Brother Roger loved all of the Body of Christ and he said so with all of his life. Without disowning his background, without confronting anyone, he wished to integrate and reconcile in himself all that the one Lord gives in Churches that are nevertheless still separated. Recognising the necessity of the ministry of universal communion of the Pope, he also adhered to the Eucharistic faith and practise of the Catholic Church and at the same time lived from the riches with which the Lord has gratified the Orthodox and Protestant Churches. Neither without tension nor without suffering, he lived the reconciliation of the Churches in all his being. Does it suffice for us to take note without judging and to say that what we have here is an exception, and to look for reasons to show that it can not be adapted?

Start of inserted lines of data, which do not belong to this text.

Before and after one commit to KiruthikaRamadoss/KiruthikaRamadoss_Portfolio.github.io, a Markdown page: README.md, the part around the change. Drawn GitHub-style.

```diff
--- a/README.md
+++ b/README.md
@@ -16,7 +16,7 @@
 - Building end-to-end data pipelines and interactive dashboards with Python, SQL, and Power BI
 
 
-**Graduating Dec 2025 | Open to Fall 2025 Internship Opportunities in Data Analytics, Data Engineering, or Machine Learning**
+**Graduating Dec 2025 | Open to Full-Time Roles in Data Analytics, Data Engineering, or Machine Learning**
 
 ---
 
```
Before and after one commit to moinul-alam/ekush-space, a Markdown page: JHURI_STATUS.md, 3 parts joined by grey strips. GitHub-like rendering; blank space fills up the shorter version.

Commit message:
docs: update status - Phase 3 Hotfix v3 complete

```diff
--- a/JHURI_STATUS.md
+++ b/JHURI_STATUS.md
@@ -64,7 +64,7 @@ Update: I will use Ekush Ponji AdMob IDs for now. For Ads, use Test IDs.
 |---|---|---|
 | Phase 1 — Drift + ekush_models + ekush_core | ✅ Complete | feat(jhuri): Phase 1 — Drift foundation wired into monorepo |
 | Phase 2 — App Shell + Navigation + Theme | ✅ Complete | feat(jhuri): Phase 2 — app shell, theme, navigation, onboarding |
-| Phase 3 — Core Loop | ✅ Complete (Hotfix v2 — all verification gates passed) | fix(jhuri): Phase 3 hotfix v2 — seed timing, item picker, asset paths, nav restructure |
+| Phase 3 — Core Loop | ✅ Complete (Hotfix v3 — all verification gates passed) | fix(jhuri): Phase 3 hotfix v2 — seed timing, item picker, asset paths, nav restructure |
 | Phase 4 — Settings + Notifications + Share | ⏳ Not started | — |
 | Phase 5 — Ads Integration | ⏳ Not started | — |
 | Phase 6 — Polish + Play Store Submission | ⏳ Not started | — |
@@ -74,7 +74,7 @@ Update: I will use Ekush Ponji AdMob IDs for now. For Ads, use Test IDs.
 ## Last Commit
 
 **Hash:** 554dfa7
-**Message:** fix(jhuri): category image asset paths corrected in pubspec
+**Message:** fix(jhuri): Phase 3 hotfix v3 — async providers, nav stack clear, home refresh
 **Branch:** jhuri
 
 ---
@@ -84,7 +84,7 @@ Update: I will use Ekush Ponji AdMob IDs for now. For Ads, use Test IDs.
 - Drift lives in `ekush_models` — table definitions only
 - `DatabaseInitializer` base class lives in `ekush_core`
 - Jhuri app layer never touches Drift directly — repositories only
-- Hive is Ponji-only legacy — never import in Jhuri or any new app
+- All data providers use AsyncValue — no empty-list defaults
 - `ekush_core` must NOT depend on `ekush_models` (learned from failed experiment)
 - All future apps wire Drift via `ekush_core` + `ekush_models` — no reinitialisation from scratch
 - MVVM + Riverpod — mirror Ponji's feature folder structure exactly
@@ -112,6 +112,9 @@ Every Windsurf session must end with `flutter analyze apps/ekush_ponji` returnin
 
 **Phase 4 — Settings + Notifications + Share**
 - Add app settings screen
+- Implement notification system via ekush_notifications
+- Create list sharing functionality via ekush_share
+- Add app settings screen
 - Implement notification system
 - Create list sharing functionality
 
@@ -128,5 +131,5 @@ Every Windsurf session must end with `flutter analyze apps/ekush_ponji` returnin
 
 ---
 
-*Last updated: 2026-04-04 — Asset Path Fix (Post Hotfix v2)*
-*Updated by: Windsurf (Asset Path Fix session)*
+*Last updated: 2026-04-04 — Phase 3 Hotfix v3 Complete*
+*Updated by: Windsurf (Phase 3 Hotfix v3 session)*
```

Do we agree at least to let ourselves be questioned? Do we agree at least to wonder whether this “exception” is not called one day to become less exceptional, and to open up the way for many others? Listening to Brother Roger, we can remind ourselves that our separations are in conflict with the will of Christ, that ecumenism is an exchange of gifts, that we need one another, that reconciliation is not just peaceful coexistence, but trust, mutual enrichment and collaboration. Then perhaps we will know how to help our Churches to be less caught up than they are at present in drawing back into their own identities. I am speaking personally, because the Brothers of Taizé have never wished to give lessons to anyone and still less to be “spiritual masters”, even of ecumenism. When John Paul II visited them in 1986, he said to them that the vocation of their community is “in a certain sense, provisional”. In his fine book on Taizé, Professor Olivier Clément spoke of a “state of continual foundation”.
The brutal death of Brother Roger one year ago, at the heart of Taizé’s vocation, is part of this “dynamic of the provisional”. Through the voice of their new prior, the Brothers of Taizé are saying to us that they do not consider themselves to be the only actors of that dynamic. “We are poor men who need the communion of the Church in order to go forward in faith.” Brother Alois and his brothers continue to go forward on the way marked out by Brother Roger. They are already living something of the Church that is visibly one and they are leading young people to go to the sources of faith together.